27 May 2021
Before I knew what the debugger window was, I would often clumsily hit command + power on my PowerBook 1400 (the Power key is placed above the delete key) while working on something. I couldn't figure out how to close it and would end up having to restart the computer losing all of my unsaved work.
After stumbling across a forum topic on Ars Technica I finally found some useful information.
MicroBug is a debugging interface that allows you to access details of whatever is currently running on the CPU, or a given memory location.
The debugger window can be triggered by pressing the command + power key combination on PowerBooks/portable Macs. It can also be triggered by pressing the 'Programmer's Button' on a desktop Mac, usually located beside the reset button.
The 'G' command followed by an instruction tells the interface to begin executing the given instructions at this offset.
For example, you could enter
G $0C30 to look up the the memory contents at the given address.
G followed by a string looks for the represented address within the current running process/program.
MicroBug can be extended by installing MacsBugs (Motorola Advanced Computer System Debuger). This adds commands which can be more useful to developers. Example: The command
ES (Exit to shell) can be run if the computer crashes, and in some cases can bring you out of the crashed state.
G by itself tells the interface to resume the current process at the default location - which closes the debugger.
G followed by any incorrect string such as
G FINDER will terminate the current running process and also close the debugger window.

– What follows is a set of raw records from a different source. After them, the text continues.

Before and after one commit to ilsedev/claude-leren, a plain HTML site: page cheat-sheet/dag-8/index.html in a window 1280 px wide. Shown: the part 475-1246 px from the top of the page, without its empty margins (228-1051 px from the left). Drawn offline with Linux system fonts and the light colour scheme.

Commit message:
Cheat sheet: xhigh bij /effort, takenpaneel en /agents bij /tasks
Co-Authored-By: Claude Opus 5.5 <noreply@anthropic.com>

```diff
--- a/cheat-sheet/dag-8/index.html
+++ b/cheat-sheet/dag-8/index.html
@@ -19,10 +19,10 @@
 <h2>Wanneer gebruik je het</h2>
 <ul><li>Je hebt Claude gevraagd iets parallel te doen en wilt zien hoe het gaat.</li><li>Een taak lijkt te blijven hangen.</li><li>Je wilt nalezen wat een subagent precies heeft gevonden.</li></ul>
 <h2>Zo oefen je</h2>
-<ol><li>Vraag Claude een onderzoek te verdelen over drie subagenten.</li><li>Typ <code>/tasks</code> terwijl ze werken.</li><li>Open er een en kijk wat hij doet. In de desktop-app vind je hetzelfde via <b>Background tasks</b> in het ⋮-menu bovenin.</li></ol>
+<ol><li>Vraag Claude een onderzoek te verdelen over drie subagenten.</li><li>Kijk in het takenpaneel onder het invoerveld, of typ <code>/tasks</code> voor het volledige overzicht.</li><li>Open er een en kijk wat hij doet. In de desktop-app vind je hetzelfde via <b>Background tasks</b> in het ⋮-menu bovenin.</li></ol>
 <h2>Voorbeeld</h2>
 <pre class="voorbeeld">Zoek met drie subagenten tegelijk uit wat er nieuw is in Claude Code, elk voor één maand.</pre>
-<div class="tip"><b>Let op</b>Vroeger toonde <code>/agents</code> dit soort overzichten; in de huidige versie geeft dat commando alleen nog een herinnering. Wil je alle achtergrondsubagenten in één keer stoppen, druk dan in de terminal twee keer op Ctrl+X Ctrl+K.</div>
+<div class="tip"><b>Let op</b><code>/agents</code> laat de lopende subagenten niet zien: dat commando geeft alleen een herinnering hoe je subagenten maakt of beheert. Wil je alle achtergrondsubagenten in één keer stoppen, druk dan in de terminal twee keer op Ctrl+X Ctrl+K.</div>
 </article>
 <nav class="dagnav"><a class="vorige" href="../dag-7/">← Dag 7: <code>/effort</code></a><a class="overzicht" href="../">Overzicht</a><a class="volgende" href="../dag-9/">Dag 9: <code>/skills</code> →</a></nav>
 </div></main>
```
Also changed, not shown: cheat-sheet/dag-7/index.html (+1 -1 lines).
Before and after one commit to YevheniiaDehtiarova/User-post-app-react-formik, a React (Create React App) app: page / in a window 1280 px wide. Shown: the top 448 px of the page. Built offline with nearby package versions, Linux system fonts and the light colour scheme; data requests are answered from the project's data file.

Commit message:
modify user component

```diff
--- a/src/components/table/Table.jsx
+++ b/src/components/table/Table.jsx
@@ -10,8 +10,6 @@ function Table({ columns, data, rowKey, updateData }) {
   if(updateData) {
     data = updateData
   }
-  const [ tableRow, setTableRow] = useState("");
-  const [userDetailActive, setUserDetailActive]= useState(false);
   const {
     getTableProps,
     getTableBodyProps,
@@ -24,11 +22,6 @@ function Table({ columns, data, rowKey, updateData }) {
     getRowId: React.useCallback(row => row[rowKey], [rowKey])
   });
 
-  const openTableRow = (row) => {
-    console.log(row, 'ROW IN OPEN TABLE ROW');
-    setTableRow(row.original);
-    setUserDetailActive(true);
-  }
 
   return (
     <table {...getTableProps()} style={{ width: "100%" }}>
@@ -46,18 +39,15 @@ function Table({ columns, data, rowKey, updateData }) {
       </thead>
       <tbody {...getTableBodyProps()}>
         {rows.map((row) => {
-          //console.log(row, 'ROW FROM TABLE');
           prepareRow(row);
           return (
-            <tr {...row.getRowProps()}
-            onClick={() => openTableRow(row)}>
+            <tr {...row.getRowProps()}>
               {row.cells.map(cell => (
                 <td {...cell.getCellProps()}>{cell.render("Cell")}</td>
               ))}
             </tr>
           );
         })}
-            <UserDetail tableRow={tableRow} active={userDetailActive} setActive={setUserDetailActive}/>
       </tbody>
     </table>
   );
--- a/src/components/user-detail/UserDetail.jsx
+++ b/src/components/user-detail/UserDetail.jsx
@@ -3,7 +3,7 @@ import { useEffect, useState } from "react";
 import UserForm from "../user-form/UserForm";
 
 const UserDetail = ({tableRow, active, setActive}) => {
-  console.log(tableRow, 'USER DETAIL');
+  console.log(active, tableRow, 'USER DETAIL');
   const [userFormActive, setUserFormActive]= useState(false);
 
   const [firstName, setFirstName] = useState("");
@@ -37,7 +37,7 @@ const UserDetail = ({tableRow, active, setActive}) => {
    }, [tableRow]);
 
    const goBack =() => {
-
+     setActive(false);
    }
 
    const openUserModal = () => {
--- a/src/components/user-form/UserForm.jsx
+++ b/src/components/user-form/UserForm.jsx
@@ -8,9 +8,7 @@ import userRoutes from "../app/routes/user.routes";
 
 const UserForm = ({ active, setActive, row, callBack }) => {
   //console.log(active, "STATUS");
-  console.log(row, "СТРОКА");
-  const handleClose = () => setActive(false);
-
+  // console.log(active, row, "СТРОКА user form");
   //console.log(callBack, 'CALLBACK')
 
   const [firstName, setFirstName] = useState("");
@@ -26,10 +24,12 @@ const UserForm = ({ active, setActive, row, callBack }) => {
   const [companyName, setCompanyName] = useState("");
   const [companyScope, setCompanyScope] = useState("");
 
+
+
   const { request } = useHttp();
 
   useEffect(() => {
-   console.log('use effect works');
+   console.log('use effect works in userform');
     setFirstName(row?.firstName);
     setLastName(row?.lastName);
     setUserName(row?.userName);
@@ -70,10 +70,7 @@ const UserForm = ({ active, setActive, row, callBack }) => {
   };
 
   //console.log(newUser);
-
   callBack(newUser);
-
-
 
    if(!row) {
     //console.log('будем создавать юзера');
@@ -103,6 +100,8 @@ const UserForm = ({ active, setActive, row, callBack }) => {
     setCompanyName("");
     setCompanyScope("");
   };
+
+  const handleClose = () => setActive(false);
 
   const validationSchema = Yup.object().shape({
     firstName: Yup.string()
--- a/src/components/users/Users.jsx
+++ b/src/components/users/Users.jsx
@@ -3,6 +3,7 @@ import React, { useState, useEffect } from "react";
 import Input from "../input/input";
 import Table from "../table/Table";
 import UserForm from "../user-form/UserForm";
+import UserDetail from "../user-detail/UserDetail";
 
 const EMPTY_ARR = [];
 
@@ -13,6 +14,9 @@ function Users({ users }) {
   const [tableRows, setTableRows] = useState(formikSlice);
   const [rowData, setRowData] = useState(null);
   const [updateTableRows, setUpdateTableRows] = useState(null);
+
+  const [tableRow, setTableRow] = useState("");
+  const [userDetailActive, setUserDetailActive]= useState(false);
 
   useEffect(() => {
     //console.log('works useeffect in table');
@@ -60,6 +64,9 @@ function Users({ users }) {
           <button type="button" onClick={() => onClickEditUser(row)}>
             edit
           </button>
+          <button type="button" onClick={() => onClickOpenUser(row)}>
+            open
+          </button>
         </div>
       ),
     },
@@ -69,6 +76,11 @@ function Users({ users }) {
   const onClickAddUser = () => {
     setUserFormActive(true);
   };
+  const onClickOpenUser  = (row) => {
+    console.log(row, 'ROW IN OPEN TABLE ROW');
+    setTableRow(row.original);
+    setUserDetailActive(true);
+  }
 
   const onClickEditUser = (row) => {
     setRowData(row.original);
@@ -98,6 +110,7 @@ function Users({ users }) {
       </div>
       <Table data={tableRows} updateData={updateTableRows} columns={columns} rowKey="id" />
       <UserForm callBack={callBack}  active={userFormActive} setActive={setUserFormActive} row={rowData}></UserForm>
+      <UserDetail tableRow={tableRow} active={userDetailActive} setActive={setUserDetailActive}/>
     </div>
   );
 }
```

For more information and an interesting read, see Apple's Technical Note about MicroBug.